Scully, whose current three-year contract runs through 2008, said he decided to return after receiving clearance from his wife, Sandra.
"When you're on the road as much as we are, it's the loneliness of your wife that you consider," Scully, 80, said. "But she said, 'It's been such a part of my life for so long, you might as well do it if you want to do it.' And I still enjoy it. I still feel like I'm happy to be here, I still get goosebumps with an exciting play. So, I told Frank [McCourt, club chairman] that I'll try it for another year."
Scully said he will continue with the same broadcasting workload -- calling virtually all home games, plus road games as far east as Colorado. He said he made no commitment beyond 2009.
"When I think of what has happened in my life, the only feeling I have is gratitude and thankfulness," Scully said. "God has been good to me, allowing me at such a young age to start this job and allowing me to do it all these years. I'm overwhelmed, because I really don't do anything but talk about the accomplishments of others."
Yet, there is no other with the accomplishments of Scully.
The Dodgers are currently celebrating 50 years in Los Angeles and Scully has been the voice and the face of the organization since it arrived.
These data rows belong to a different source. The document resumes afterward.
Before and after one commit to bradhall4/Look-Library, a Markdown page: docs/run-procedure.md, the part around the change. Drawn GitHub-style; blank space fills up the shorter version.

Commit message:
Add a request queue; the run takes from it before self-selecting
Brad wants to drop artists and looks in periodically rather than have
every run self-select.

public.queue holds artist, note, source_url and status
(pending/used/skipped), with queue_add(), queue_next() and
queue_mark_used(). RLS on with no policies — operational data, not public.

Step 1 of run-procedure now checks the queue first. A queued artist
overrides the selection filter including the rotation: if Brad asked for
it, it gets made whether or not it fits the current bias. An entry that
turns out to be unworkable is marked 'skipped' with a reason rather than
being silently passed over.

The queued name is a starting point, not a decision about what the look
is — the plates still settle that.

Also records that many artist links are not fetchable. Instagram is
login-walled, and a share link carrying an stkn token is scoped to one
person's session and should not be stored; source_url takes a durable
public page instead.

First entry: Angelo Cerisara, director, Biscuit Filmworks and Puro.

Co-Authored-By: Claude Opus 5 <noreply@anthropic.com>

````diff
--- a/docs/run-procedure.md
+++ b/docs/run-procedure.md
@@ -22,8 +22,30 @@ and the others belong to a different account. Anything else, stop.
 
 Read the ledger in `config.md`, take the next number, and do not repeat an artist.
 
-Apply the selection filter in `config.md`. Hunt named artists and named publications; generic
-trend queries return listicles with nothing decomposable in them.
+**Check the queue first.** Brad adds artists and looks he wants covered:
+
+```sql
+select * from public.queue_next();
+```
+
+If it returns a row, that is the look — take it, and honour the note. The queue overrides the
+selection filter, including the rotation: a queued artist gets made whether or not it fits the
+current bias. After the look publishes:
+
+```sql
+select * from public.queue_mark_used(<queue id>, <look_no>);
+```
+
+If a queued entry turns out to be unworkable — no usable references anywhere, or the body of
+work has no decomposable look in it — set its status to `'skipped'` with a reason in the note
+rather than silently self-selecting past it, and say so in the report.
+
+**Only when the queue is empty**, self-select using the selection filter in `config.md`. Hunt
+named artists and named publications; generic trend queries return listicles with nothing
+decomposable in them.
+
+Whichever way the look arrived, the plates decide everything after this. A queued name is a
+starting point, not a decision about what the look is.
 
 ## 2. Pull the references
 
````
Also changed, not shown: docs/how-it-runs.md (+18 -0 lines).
He joined Red Barber and Connie Desmond on the Brooklyn Dodgers broadcast team in 1950, one year after graduating from Fordham University. In 1982, Scully was inducted into the broadcaster's wing of Baseball's Hall of Fame as winner of the Ford C. Frick Award and also had his star placed on the Hollywood Walk of Fame. In 2001, the Dodger Stadium press box was named in Scully's honor.
Throughout his prestigious broadcasting career, Scully has received numerous awards, including being named the California Sports Broadcaster of the Year 29 times by the National Sportswriters & Sportscasters Association, and in 2000 was voted as the "Sportscaster of the 20th Century," by more than 500 national members of the American Sportscasters Association.
According to the National Baseball Hall of Fame, his years of service are believed to be the longest tenure of any broadcaster in sports history.
Scully has been behind the microphone for some of baseball's greatest moments, including Don Larsen's perfect game in 1956 and Sandy Koufax's in 1965, Hank Aaron's 715th career home run, the scoreless innings streaks of Orel Hershiser and Don Drysdale, Barry Bonds' record-breaking 71st, 72nd and 73rd home runs in 2001 and all six Dodgers World Series championships.
In 1976, Scully was voted by Dodgers fans as the most memorable personality in Los Angeles Dodgers history.
Ken Gurnick is a reporter for MLB.com. This story was not subject to the approval of Major League Baseball or its clubs.